WHAT THIS TASK INVOLVES: Could you return every line of the records below that contains the word "page"?

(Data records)
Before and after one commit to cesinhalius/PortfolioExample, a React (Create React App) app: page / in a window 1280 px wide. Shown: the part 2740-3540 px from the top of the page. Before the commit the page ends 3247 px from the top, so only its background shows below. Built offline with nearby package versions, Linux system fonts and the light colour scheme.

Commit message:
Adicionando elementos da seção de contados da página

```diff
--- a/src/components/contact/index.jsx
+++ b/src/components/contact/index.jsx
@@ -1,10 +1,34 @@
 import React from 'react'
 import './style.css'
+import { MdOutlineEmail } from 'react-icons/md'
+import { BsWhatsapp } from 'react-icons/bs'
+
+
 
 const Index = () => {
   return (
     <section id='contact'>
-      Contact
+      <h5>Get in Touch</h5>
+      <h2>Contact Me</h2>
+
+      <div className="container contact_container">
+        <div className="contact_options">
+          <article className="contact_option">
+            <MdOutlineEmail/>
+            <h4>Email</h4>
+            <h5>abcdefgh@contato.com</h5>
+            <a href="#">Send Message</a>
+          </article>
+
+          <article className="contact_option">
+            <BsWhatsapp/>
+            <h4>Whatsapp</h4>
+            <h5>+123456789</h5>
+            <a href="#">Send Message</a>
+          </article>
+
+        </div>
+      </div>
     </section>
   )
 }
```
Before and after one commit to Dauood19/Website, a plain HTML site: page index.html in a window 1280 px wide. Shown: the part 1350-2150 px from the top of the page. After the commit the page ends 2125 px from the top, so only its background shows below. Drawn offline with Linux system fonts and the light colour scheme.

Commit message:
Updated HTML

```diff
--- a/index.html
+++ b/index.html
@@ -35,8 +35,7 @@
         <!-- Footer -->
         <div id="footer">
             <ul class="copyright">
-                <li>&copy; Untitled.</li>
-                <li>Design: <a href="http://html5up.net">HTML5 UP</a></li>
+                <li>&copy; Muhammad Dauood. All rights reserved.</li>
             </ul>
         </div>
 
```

YOUR RESPONSE:
Before and after one commit to cesinhalius/PortfolioExample, a React (Create React App) app: page / in a window 1280 px wide. Shown: the part 2740-3540 px from the top of the page. Before the commit the page ends 3247 px from the top, so only its background shows below. Built offline with nearby package versions, Linux system fonts and the light colour scheme.
Before and after one commit to Dauood19/Website, a plain HTML site: page index.html in a window 1280 px wide. Shown: the part 1350-2150 px from the top of the page. After the commit the page ends 2125 px from the top, so only its background shows below. Drawn offline with Linux system fonts and the light colour scheme.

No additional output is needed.